**Task goal**
If an entry contains a picture, leave the picture out and reproduce everything else in the records below exactly.

**Given records**
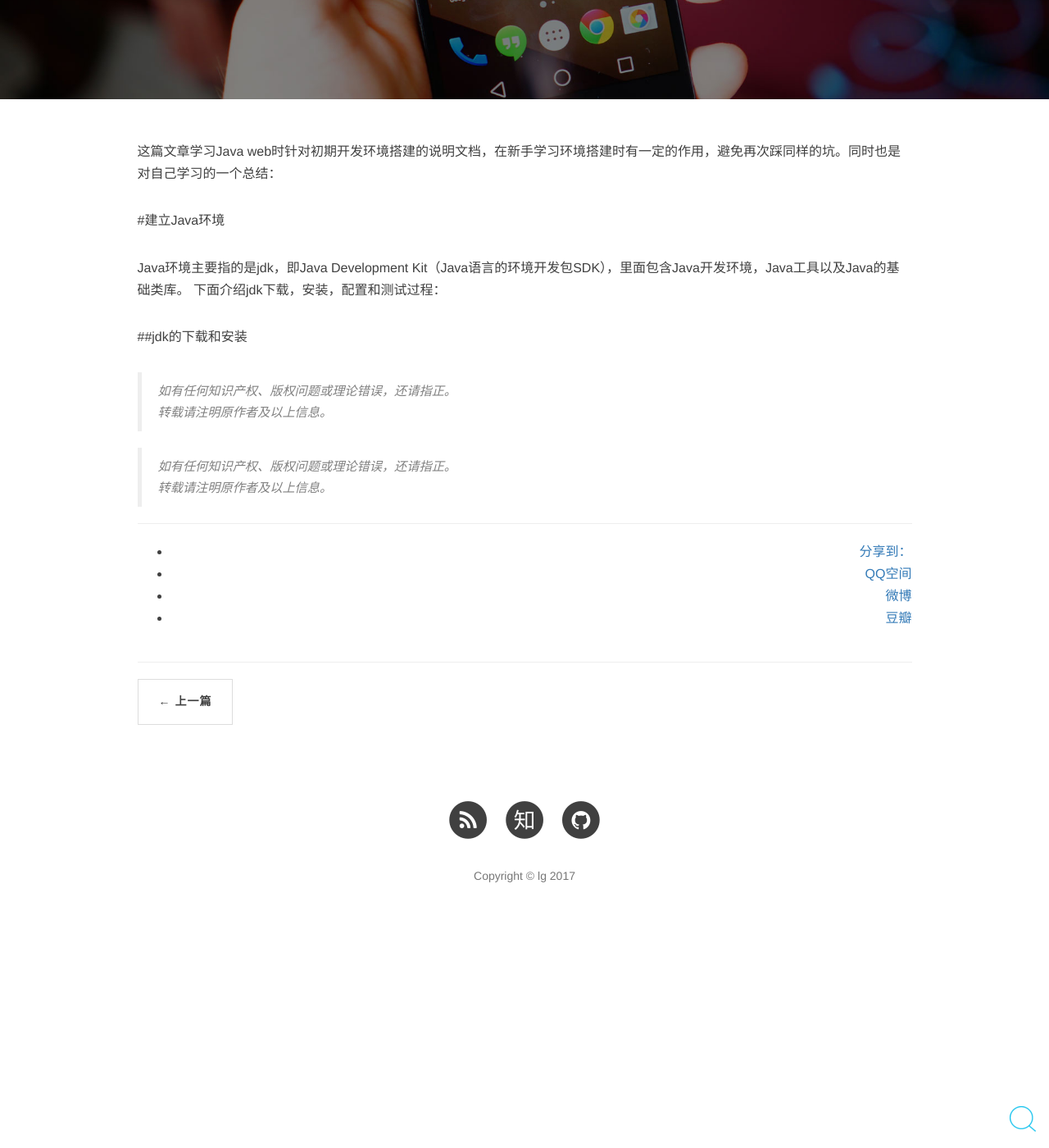
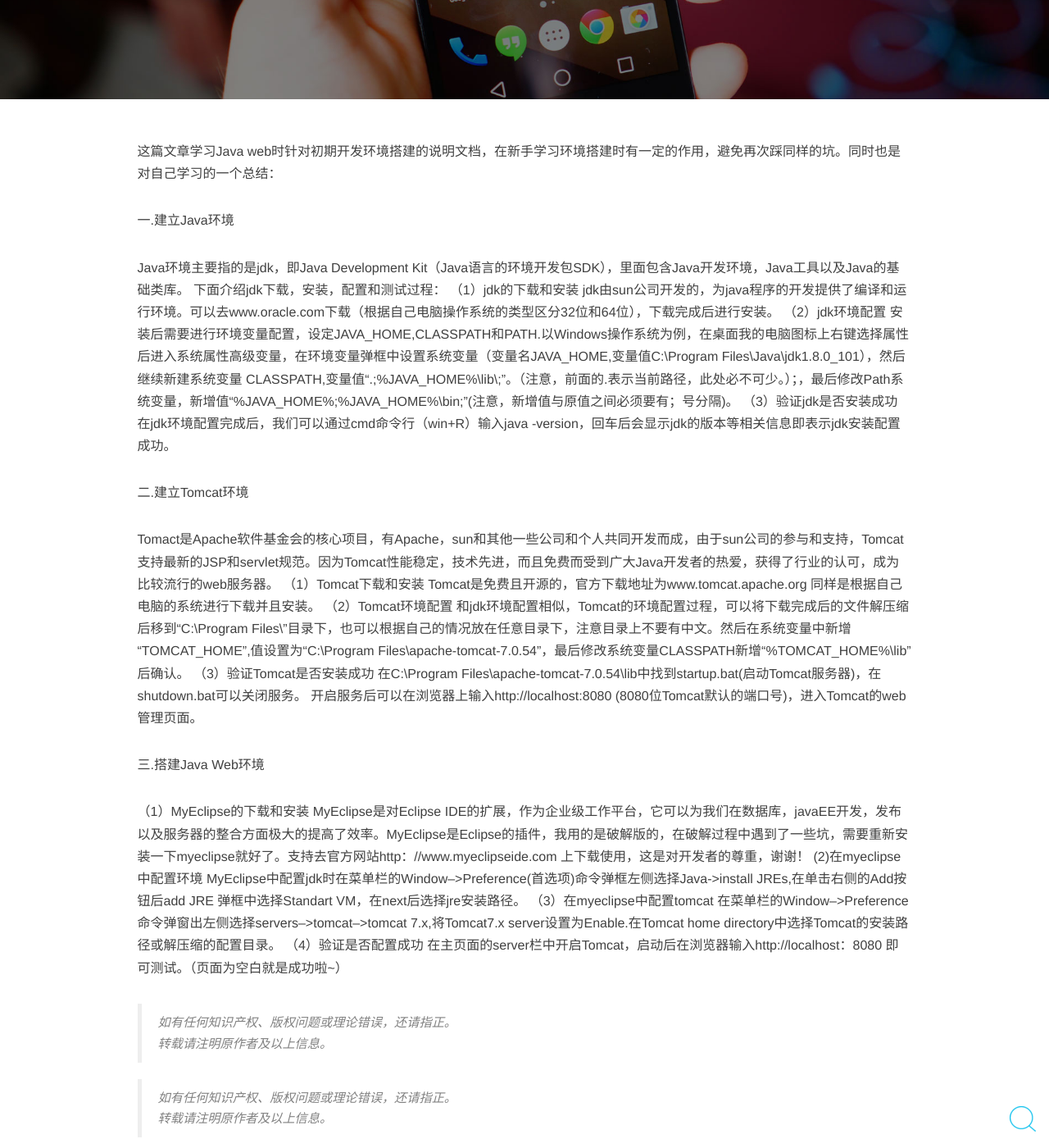
Before and after one commit to JackLiu946/JackLiu946.github.io.bak, a Jekyll site: the page built from _posts/2014-11-26-android-viewpager.md, in a window 1280 px wide and 1400 px high, scrolled down 396 px. Shown: the whole window at 82% size. Built offline with Jekyll 4.4.1, drawn with Linux system fonts in a browser that asks for light colours; nearby versions of some CDN libraries; comment, search, counter and statistics services are not loaded; before the commit the page ends 1542 px from its top, so only the background shows below that.

Commit message:
Update 2014-11-26-android-viewpager.md

```diff
--- a/_posts/2014-11-26-android-viewpager.md
+++ b/_posts/2014-11-26-android-viewpager.md
@@ -12,13 +12,46 @@
 这篇文章学习Java web时针对初期开发环境搭建的说明文档，在新手学习环境搭建时有一定的作用，避免再次踩同样的坑。同时也是对自己学习的一个总结：
 
 
-  #建立Java环境
+  一.建立Java环境
 
   Java环境主要指的是jdk，即Java Development Kit（Java语言的环境开发包SDK），里面包含Java开发环境，Java工具以及Java的基础类库。
  下面介绍jdk下载，安装，配置和测试过程：
+（1）jdk的下载和安装
+jdk由sun公司开发的，为java程序的开发提供了编译和运行环境。可以去www.oracle.com下载（根据自己电脑操作系统的类型区分32位和64位），下载完成后进行安装。
+（2）jdk环境配置
+安装后需要进行环境变量配置，设定JAVA_HOME,CLASSPATH和PATH.以Windows操作系统为例，在桌面我的电脑图标上右键选择属性后进入系统属性高级变量，在环境变量弹框中设置系统变量（变量名JAVA_HOME,变量值C:\Program Files\Java\jdk1.8.0_101），然后继续新建系统变量 CLASSPATH,变量值“.;%JAVA_HOME%\lib\;”。（注意，前面的.表示当前路径，此处必不可少。）；，最后修改Path系统变量，新增值“%JAVA_HOME%;%JAVA_HOME%\bin;”(注意，新增值与原值之间必须要有；号分隔)。
+（3）验证jdk是否安装成功
+在jdk环境配置完成后，我们可以通过cmd命令行（win+R）输入java -version，回车后会显示jdk的版本等相关信息即表示jdk安装配置成功。
 
 
-##jdk的下载和安装
+二.建立Tomcat环境
+
+Tomact是Apache软件基金会的核心项目，有Apache，sun和其他一些公司和个人共同开发而成，由于sun公司的参与和支持，Tomcat支持最新的JSP和servlet规范。因为Tomcat性能稳定，技术先进，而且免费而受到广大Java开发者的热爱，获得了行业的认可，成为比较流行的web服务器。
+（1）Tomcat下载和安装
+Tomcat是免费且开源的，官方下载地址为www.tomcat.apache.org 同样是根据自己电脑的系统进行下载并且安装。
+（2）Tomcat环境配置
+和jdk环境配置相似，Tomcat的环境配置过程，可以将下载完成后的文件解压缩后移到“C:\Program Files\”目录下，也可以根据自己的情况放在任意目录下，注意目录上不要有中文。然后在系统变量中新增“TOMCAT_HOME”,值设置为“C:\Program Files\apache-tomcat-7.0.54”，最后修改系统变量CLASSPATH新增“%TOMCAT_HOME%\lib”后确认。
+（3）验证Tomcat是否安装成功
+在C:\Program Files\apache-tomcat-7.0.54\lib中找到startup.bat(启动Tomcat服务器)，在shutdown.bat可以关闭服务。
+开启服务后可以在浏览器上输入http://localhost:8080 (8080位Tomcat默认的端口号)，进入Tomcat的web管理页面。
+
+三.搭建Java Web环境
+
+（1）MyEclipse的下载和安装
+MyEclipse是对Eclipse IDE的扩展，作为企业级工作平台，它可以为我们在数据库，javaEE开发，发布以及服务器的整合方面极大的提高了效率。MyEclipse是Eclipse的插件，我用的是破解版的，在破解过程中遇到了一些坑，需要重新安装一下myeclipse就好了。支持去官方网站http：//www.myeclipseide.com 上下载使用，这是对开发者的尊重，谢谢！
+(2)在myeclipse中配置环境
+MyEclipse中配置jdk时在菜单栏的Window-->Preference(首选项)命令弹框左侧选择Java->install JREs,在单击右侧的Add按钮后add JRE 弹框中选择Standart VM，在next后选择jre安装路径。
+（3）在myeclipse中配置tomcat
+在菜单栏的Window-->Preference命令弹窗出左侧选择servers-->tomcat-->tomcat 7.x,将Tomcat7.x server设置为Enable.在Tomcat home directory中选择Tomcat的安装路径或解压缩的配置目录。
+（4）验证是否配置成功
+在主页面的server栏中开启Tomcat，启动后在浏览器输入http://localhost：8080 即可测试。（页面为空白就是成功啦~）
+
+
+
+
+
+
+
 > 如有任何知识产权、版权问题或理论错误，还请指正。
 >
 > 转载请注明原作者及以上信息。
```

**Answer to the exercise**
Before and after one commit to JackLiu946/JackLiu946.github.io.bak, a Jekyll site: the page built from _posts/2014-11-26-android-viewpager.md, in a window 1280 px wide and 1400 px high, scrolled down 396 px. Shown: the whole window at 82% size. Built offline with Jekyll 4.4.1, drawn with Linux system fonts in a browser that asks for light colours; nearby versions of some CDN libraries; comment, search, counter and statistics services are not loaded; before the commit the page ends 1542 px from its top, so only the background shows below that.

Commit message:
Update 2014-11-26-android-viewpager.md

```diff
--- a/_posts/2014-11-26-android-viewpager.md
+++ b/_posts/2014-11-26-android-viewpager.md
@@ -12,13 +12,46 @@
 这篇文章学习Java web时针对初期开发环境搭建的说明文档，在新手学习环境搭建时有一定的作用，避免再次踩同样的坑。同时也是对自己学习的一个总结：
 
 
-  #建立Java环境
+  一.建立Java环境
 
   Java环境主要指的是jdk，即Java Development Kit（Java语言的环境开发包SDK），里面包含Java开发环境，Java工具以及Java的基础类库。
  下面介绍jdk下载，安装，配置和测试过程：
+（1）jdk的下载和安装
+jdk由sun公司开发的，为java程序的开发提供了编译和运行环境。可以去www.oracle.com下载（根据自己电脑操作系统的类型区分32位和64位），下载完成后进行安装。
+（2）jdk环境配置
+安装后需要进行环境变量配置，设定JAVA_HOME,CLASSPATH和PATH.以Windows操作系统为例，在桌面我的电脑图标上右键选择属性后进入系统属性高级变量，在环境变量弹框中设置系统变量（变量名JAVA_HOME,变量值C:\Program Files\Java\jdk1.8.0_101），然后继续新建系统变量 CLASSPATH,变量值“.;%JAVA_HOME%\lib\;”。（注意，前面的.表示当前路径，此处必不可少。）；，最后修改Path系统变量，新增值“%JAVA_HOME%;%JAVA_HOME%\bin;”(注意，新增值与原值之间必须要有；号分隔)。
+（3）验证jdk是否安装成功
+在jdk环境配置完成后，我们可以通过cmd命令行（win+R）输入java -version，回车后会显示jdk的版本等相关信息即表示jdk安装配置成功。
 
 
-##jdk的下载和安装
+二.建立Tomcat环境
+
+Tomact是Apache软件基金会的核心项目，有Apache，sun和其他一些公司和个人共同开发而成，由于sun公司的参与和支持，Tomcat支持最新的JSP和servlet规范。因为Tomcat性能稳定，技术先进，而且免费而受到广大Java开发者的热爱，获得了行业的认可，成为比较流行的web服务器。
+（1）Tomcat下载和安装
+Tomcat是免费且开源的，官方下载地址为www.tomcat.apache.org 同样是根据自己电脑的系统进行下载并且安装。
+（2）Tomcat环境配置
+和jdk环境配置相似，Tomcat的环境配置过程，可以将下载完成后的文件解压缩后移到“C:\Program Files\”目录下，也可以根据自己的情况放在任意目录下，注意目录上不要有中文。然后在系统变量中新增“TOMCAT_HOME”,值设置为“C:\Program Files\apache-tomcat-7.0.54”，最后修改系统变量CLASSPATH新增“%TOMCAT_HOME%\lib”后确认。
+（3）验证Tomcat是否安装成功
+在C:\Program Files\apache-tomcat-7.0.54\lib中找到startup.bat(启动Tomcat服务器)，在shutdown.bat可以关闭服务。
+开启服务后可以在浏览器上输入http://localhost:8080 (8080位Tomcat默认的端口号)，进入Tomcat的web管理页面。
+
+三.搭建Java Web环境
+
+（1）MyEclipse的下载和安装
+MyEclipse是对Eclipse IDE的扩展，作为企业级工作平台，它可以为我们在数据库，javaEE开发，发布以及服务器的整合方面极大的提高了效率。MyEclipse是Eclipse的插件，我用的是破解版的，在破解过程中遇到了一些坑，需要重新安装一下myeclipse就好了。支持去官方网站http：//www.myeclipseide.com 上下载使用，这是对开发者的尊重，谢谢！
+(2)在myeclipse中配置环境
+MyEclipse中配置jdk时在菜单栏的Window-->Preference(首选项)命令弹框左侧选择Java->install JREs,在单击右侧的Add按钮后add JRE 弹框中选择Standart VM，在next后选择jre安装路径。
+（3）在myeclipse中配置tomcat
+在菜单栏的Window-->Preference命令弹窗出左侧选择servers-->tomcat-->tomcat 7.x,将Tomcat7.x server设置为Enable.在Tomcat home directory中选择Tomcat的安装路径或解压缩的配置目录。
+（4）验证是否配置成功
+在主页面的server栏中开启Tomcat，启动后在浏览器输入http://localhost：8080 即可测试。（页面为空白就是成功啦~）
+
+
+
+
+
+
+
 > 如有任何知识产权、版权问题或理论错误，还请指正。
 >
 > 转载请注明原作者及以上信息。
```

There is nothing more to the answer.